*** RECORDS SHOWN ***

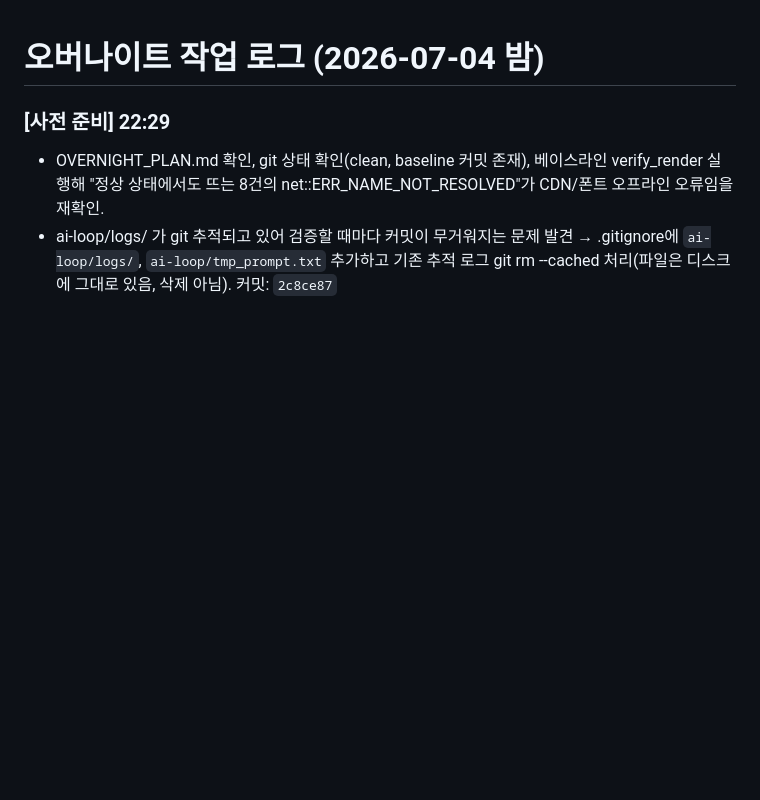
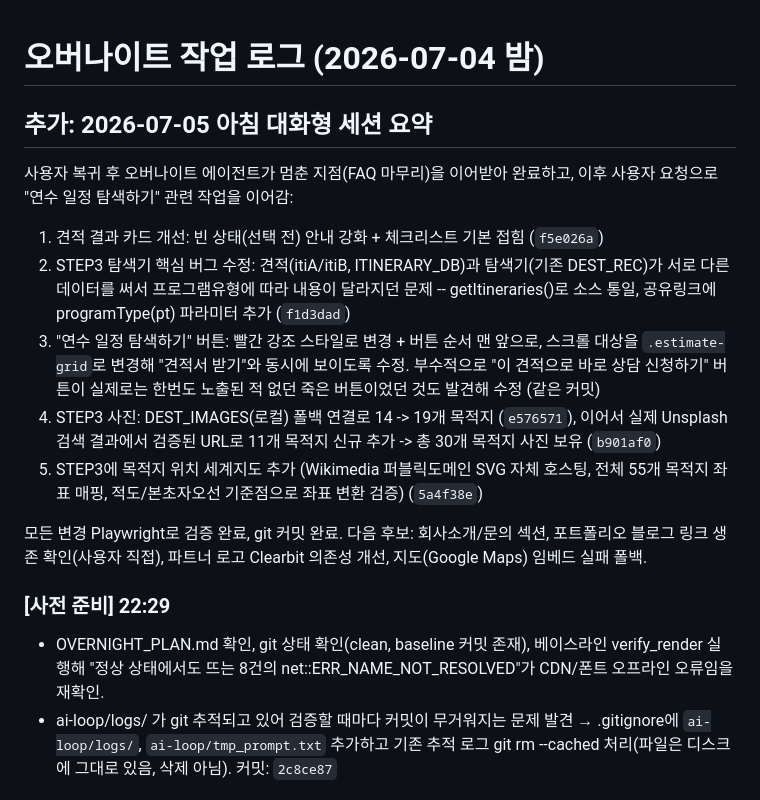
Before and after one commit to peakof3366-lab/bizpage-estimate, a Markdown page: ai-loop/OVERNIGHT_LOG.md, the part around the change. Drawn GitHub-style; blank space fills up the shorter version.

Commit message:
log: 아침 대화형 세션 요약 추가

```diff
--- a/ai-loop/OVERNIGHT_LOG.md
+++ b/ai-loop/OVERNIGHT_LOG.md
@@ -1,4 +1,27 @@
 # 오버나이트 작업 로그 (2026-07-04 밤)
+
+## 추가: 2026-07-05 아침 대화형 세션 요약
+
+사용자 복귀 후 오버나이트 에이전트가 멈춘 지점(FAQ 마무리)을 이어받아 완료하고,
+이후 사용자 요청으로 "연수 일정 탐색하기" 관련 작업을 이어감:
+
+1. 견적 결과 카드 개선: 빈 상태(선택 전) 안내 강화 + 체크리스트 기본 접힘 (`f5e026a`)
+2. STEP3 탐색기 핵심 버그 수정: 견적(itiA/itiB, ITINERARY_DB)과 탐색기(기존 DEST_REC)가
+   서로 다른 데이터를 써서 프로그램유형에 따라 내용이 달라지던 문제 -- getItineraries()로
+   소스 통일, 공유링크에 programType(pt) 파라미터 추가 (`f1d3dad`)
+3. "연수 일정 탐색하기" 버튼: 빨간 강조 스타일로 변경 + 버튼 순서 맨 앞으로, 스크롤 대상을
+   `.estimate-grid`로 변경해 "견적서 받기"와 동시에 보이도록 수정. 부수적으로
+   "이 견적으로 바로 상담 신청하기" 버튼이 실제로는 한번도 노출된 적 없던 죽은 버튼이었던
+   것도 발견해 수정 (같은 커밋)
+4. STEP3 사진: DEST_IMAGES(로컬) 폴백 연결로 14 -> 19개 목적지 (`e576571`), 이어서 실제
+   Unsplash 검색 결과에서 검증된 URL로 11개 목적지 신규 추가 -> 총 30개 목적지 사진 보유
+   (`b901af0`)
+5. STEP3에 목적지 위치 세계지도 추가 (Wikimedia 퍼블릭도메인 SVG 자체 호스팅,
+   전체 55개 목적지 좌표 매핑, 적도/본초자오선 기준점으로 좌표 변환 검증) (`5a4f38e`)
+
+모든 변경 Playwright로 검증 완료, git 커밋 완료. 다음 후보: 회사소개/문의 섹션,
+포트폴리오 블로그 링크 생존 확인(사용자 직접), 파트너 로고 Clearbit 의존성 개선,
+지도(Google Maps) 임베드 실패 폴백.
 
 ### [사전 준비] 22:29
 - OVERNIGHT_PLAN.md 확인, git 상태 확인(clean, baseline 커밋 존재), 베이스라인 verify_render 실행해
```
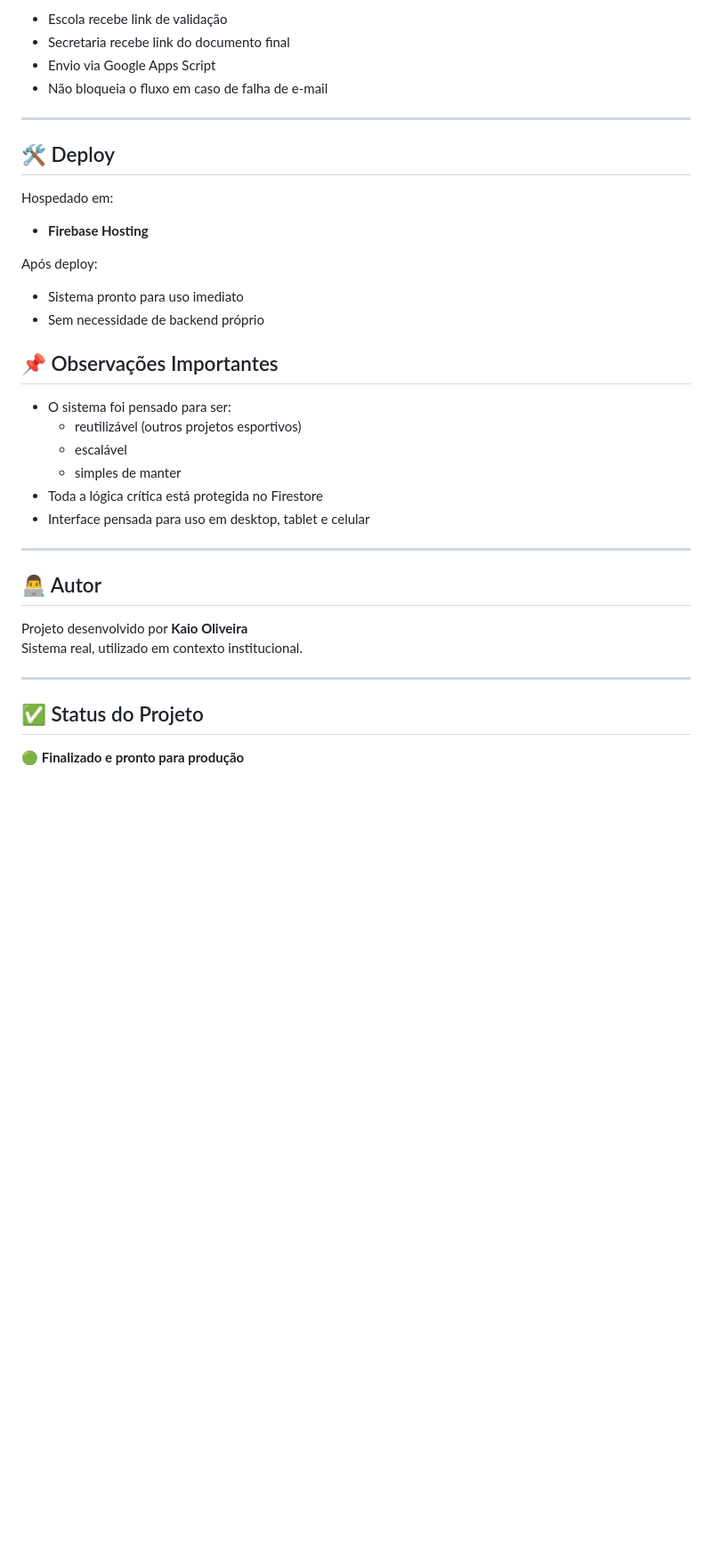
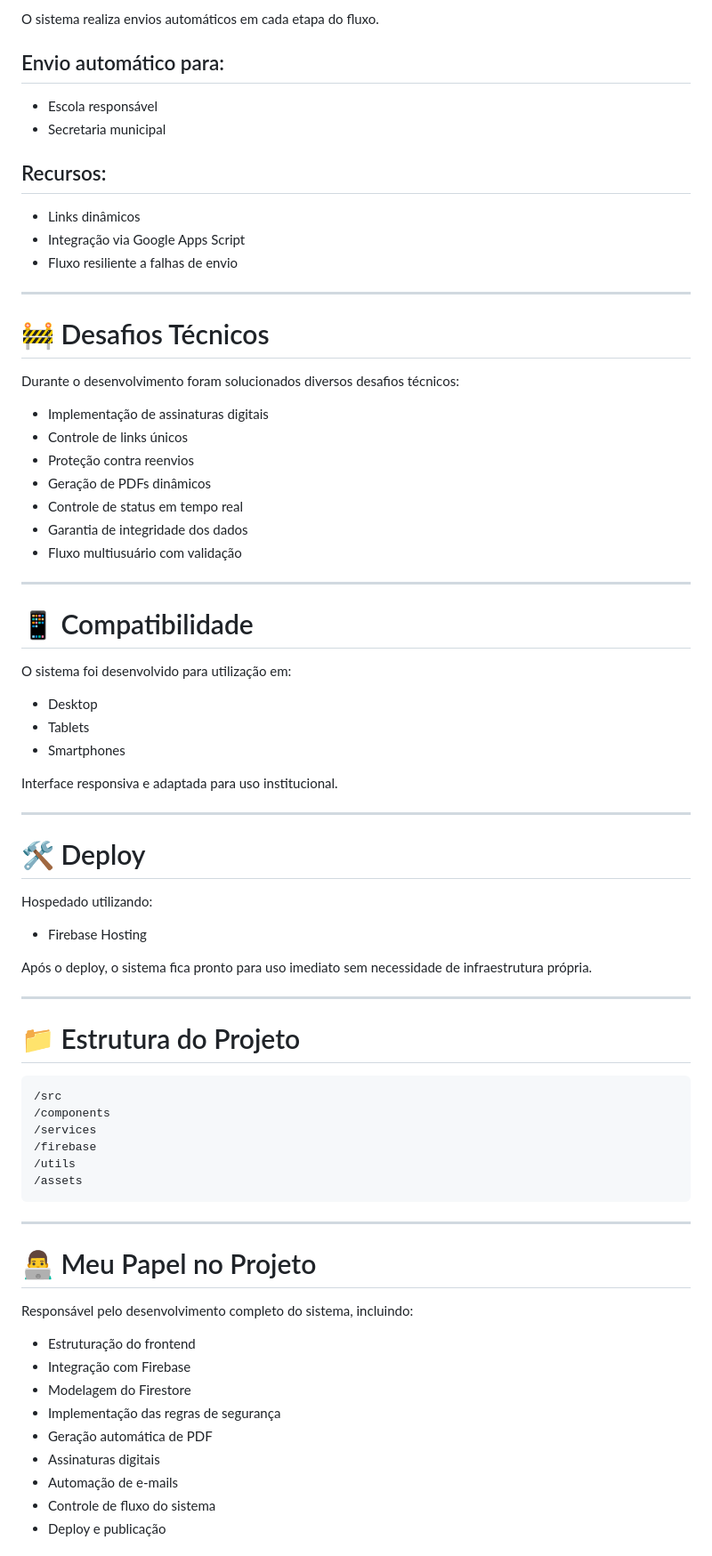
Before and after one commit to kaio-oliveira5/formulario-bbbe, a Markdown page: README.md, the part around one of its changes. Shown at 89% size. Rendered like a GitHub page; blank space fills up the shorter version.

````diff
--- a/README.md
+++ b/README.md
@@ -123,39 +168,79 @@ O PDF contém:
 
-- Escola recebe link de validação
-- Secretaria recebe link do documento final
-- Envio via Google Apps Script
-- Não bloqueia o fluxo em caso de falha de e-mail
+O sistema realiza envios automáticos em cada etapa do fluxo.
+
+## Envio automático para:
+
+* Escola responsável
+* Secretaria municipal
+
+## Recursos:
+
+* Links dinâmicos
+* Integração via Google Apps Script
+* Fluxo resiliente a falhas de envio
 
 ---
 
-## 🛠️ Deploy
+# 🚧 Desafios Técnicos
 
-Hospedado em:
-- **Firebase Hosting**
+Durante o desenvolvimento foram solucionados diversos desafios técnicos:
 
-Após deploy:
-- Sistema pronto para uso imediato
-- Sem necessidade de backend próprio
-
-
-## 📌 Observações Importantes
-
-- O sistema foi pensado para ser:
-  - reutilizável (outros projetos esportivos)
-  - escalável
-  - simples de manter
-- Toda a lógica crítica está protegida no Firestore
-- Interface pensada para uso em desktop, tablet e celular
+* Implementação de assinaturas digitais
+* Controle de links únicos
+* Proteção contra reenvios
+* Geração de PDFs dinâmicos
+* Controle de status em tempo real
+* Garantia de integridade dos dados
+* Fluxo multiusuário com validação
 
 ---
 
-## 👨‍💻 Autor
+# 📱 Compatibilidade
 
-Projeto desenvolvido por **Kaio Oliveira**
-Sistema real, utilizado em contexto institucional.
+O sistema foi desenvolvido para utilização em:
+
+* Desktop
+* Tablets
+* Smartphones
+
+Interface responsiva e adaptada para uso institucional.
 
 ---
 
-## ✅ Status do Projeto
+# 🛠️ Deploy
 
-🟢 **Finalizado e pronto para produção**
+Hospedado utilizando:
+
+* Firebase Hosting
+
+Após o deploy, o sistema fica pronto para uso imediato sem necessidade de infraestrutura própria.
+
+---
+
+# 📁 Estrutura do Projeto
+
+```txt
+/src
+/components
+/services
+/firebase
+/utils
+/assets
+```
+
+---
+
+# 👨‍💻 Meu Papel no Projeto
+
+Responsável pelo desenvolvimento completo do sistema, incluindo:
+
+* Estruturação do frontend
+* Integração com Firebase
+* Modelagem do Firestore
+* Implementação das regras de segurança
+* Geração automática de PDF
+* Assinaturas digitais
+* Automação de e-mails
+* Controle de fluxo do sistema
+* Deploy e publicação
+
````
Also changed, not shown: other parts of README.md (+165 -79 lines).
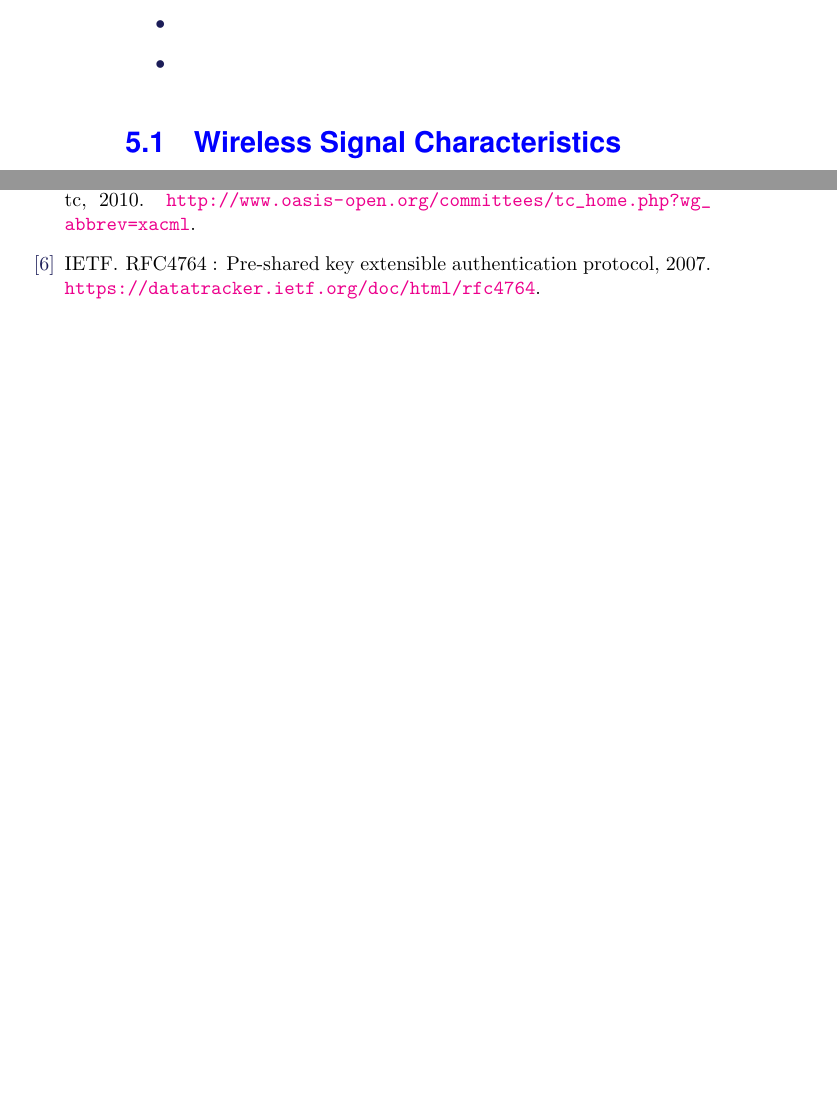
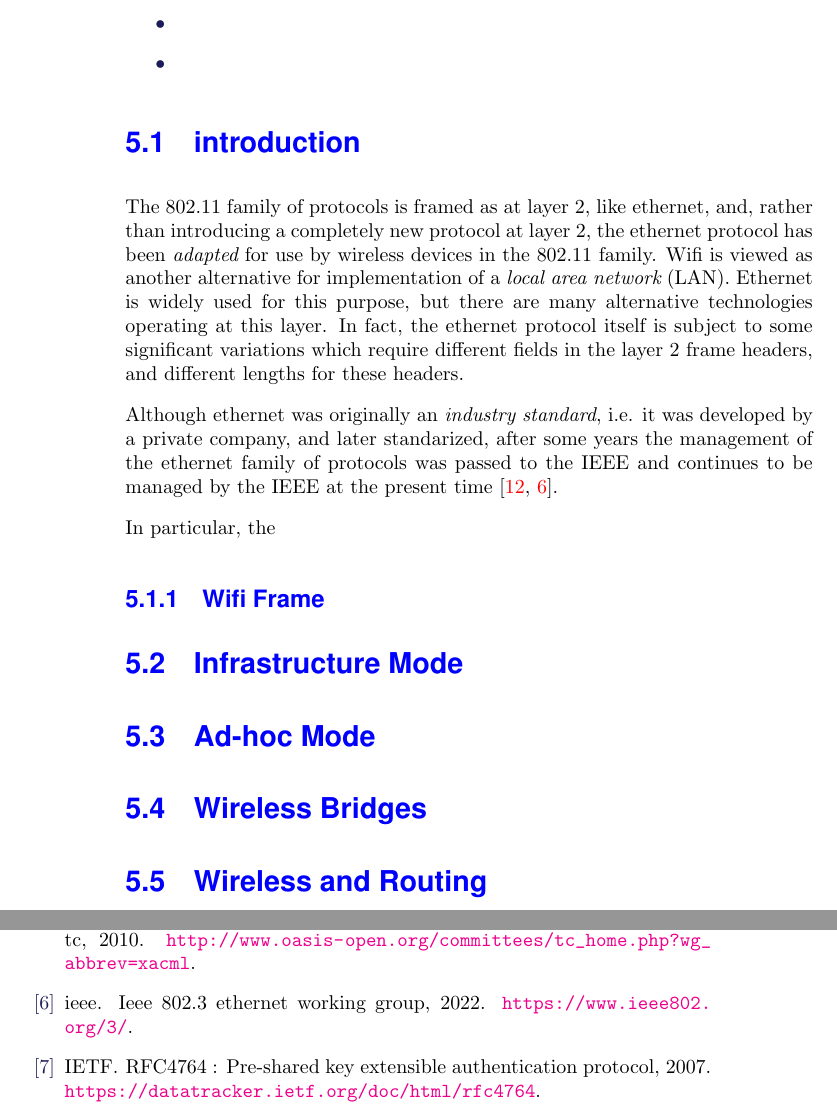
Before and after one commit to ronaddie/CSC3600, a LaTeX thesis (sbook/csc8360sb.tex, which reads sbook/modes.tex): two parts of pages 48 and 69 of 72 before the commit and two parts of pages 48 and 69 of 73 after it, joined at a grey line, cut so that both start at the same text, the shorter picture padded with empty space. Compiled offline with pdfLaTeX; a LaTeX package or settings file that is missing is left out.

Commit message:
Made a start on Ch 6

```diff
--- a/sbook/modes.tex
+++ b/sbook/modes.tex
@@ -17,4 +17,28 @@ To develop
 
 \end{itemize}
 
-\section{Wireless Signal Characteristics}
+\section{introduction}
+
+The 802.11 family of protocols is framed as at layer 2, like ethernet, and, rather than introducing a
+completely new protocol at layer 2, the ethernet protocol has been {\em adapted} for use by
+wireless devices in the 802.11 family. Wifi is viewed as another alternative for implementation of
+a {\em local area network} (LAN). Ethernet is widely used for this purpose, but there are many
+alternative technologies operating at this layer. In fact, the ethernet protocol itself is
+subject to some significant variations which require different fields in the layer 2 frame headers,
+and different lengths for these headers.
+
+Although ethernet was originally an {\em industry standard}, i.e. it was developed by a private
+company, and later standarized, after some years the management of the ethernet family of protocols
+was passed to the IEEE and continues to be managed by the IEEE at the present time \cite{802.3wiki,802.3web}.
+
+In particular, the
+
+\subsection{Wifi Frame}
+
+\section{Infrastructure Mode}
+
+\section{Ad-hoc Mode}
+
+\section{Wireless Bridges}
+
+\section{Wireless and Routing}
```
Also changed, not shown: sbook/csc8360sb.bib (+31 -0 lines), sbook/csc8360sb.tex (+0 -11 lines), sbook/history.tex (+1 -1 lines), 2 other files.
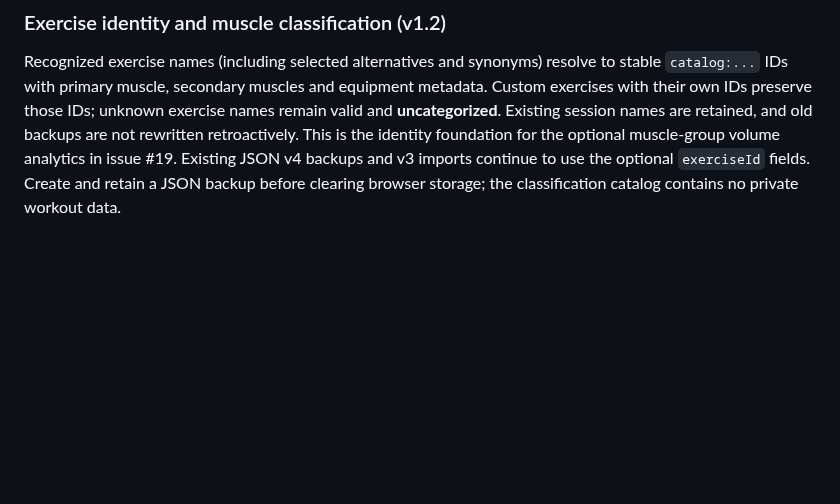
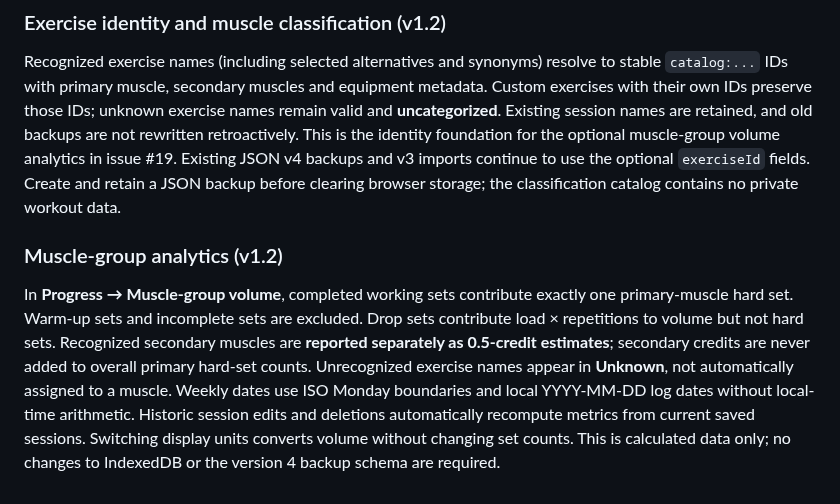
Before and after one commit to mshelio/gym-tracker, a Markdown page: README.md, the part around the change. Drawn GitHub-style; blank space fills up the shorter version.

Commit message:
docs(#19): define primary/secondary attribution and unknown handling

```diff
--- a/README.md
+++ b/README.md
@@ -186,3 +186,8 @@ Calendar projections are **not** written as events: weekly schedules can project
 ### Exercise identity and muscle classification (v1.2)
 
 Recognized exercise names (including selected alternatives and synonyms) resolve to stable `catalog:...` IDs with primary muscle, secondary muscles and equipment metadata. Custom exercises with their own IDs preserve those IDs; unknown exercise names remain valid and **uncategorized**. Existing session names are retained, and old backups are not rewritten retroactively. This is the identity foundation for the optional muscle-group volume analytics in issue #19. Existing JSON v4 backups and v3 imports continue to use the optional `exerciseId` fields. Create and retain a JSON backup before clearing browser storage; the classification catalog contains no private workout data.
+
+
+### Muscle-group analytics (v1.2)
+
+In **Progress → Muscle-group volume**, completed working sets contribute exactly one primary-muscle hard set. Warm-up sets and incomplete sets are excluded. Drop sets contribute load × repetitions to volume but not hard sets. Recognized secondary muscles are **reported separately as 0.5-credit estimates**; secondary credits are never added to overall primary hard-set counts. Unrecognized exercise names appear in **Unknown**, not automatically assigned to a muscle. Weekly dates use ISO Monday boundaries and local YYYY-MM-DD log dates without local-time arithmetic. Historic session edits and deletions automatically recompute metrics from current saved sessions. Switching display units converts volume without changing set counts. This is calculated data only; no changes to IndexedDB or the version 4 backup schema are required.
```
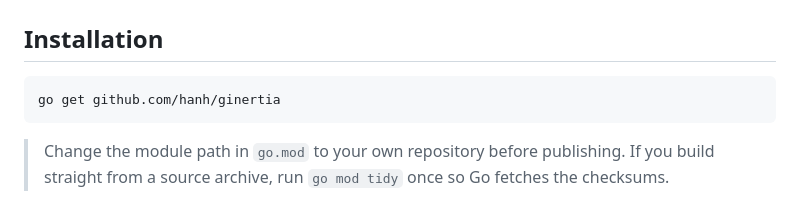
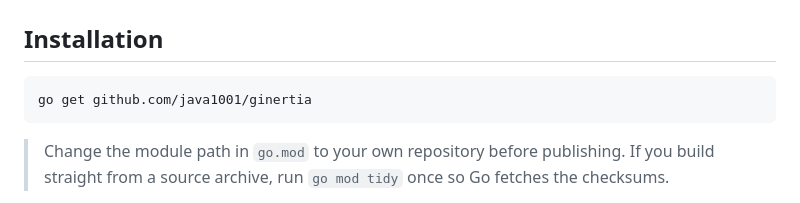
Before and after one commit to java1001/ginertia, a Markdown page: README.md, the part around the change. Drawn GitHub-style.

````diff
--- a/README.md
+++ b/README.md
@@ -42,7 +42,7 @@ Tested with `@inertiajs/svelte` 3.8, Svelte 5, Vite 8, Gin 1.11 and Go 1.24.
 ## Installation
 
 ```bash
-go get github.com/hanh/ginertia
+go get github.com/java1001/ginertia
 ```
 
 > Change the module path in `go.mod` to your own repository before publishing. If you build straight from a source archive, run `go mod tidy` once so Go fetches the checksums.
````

***

● **TASK BRIEF**:
In how many lines of the data above does the word "after" occur? Only the number is wanted.

● **WRITTEN ANSWER**:
6